TASK INSTRUCTIONS:
Among the lines below, how many have the string "margin" in them? Only the number is wanted.

###

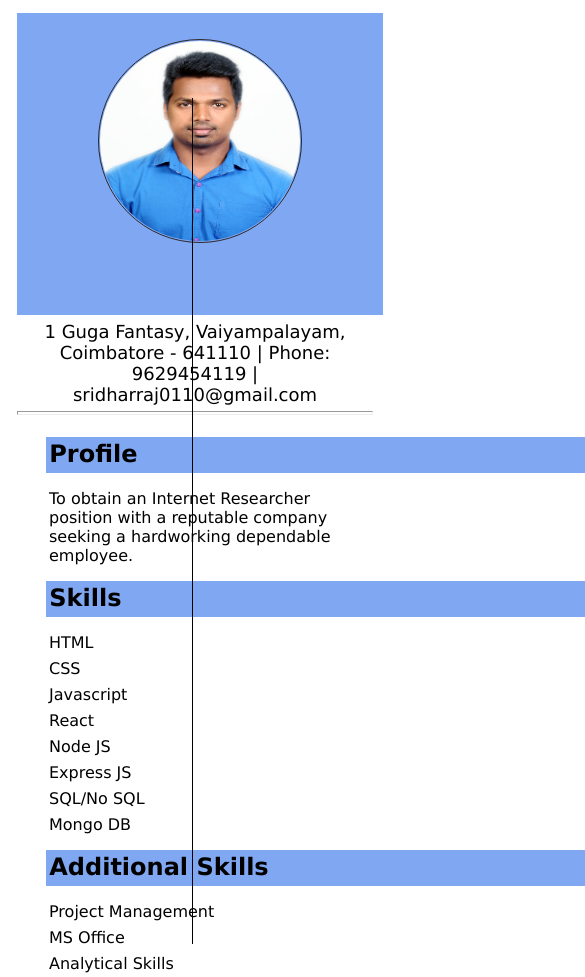
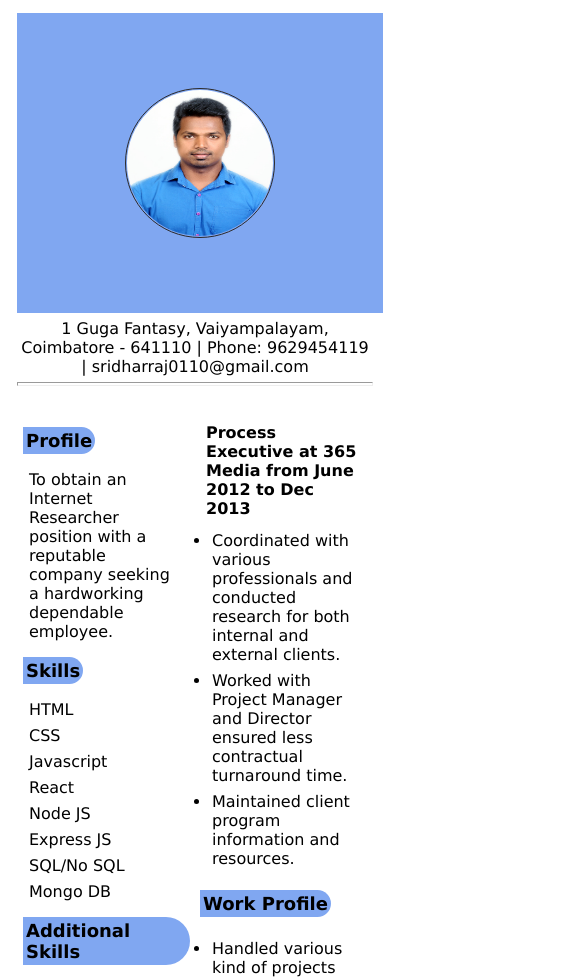
Before and after one commit to Sridharraj2023/Resume-Task_April2024, a plain HTML site: page index.html in a window 390 px wide. Shown: the top 977 px of the page, 585 px wide, since content can reach past the window. Drawn offline with Linux system fonts and the light colour scheme.

Commit message:
Update index.css

```diff
--- a/index.css
+++ b/index.css
@@ -1,74 +1,86 @@
-*{
+* {
     font-family: Verdana, Geneva, Tahoma, sans-serif;
     margin: 5px;
     padding: 1px;
+    box-sizing: border-box;
 }
 
-.head-div{
+.head-div {
     text-align: center;
-    margin: 1px 5px 1px 5px;
+    margin: 1px 5px;
     background-color: rgb(128, 167, 241);
     height: 300px;
-    width: 99.5%;
+    width: 100%;
     display: flex;
+    justify-content: center;
+    align-items: center;
 }
 
-.profile-pic{
-
+.profile-pic {
     border-radius: 50%;
     width: 200px;
     height: 200px;
     overflow: hidden;
-    margin: 25px auto;
     border: 1px groove rgb(44, 42, 42);
+}
 
-}
-.first-div{
+.first-div {
     text-align: center;
     font-size: large;
     font-family: Verdana, Geneva, Tahoma, sans-serif;
 }
 
-.main{
-
+.main {
     display: flex;
     flex-wrap: wrap;
+    justify-content: space-between;
 }
 
-.left{
+.left, .right {
     flex: 1;
     width: 45%;
-    height: 100%;
-    padding-left: 20px;
-
+    padding: 20px;
 }
 
-.vl{
-    height: 100%;
-    margin-top: 25%;
-    border-left: 1px solid black;
-    position: absolute;
-    left: 50%;
-    margin-left: -3px;
-    top:0;
-    align-self: normal;
-
-}
-.right{
-    flex: 1;
-    width: 45%;
-    height: 100%;
-    padding-left: 20px;
+.vl {
+    display: none;
 }
 
-h2{
+h2 {
     background-color: rgb(128, 167, 241);
-    height: 30px;
-    width: 550px;
     padding: 3px;
     margin: 10px 0;
     border-radius: 0 50px 50px 0;
     display: inline-block;
-    position: relative;
-    left:1%;
 }
+
+@media (max-width: 768px) {
+    .left, .right {
+        width: 100%;
+        padding-left: 0;
+        padding-right: 0;
+    }
+
+    .vl {
+        display: none;
+    }
+
+    h2 {
+        width: auto;
+    }
+}
+
+@media (max-width: 480px) {
+    .first-div {
+        font-size: medium;
+    }
+
+    .profile-pic {
+        width: 150px;
+        height: 150px;
+    }
+
+    h2 {
+        font-size: large;
+    }
+}
```
Lines whose indentation alone changed are shown as unchanged.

###

SOLUTION:
7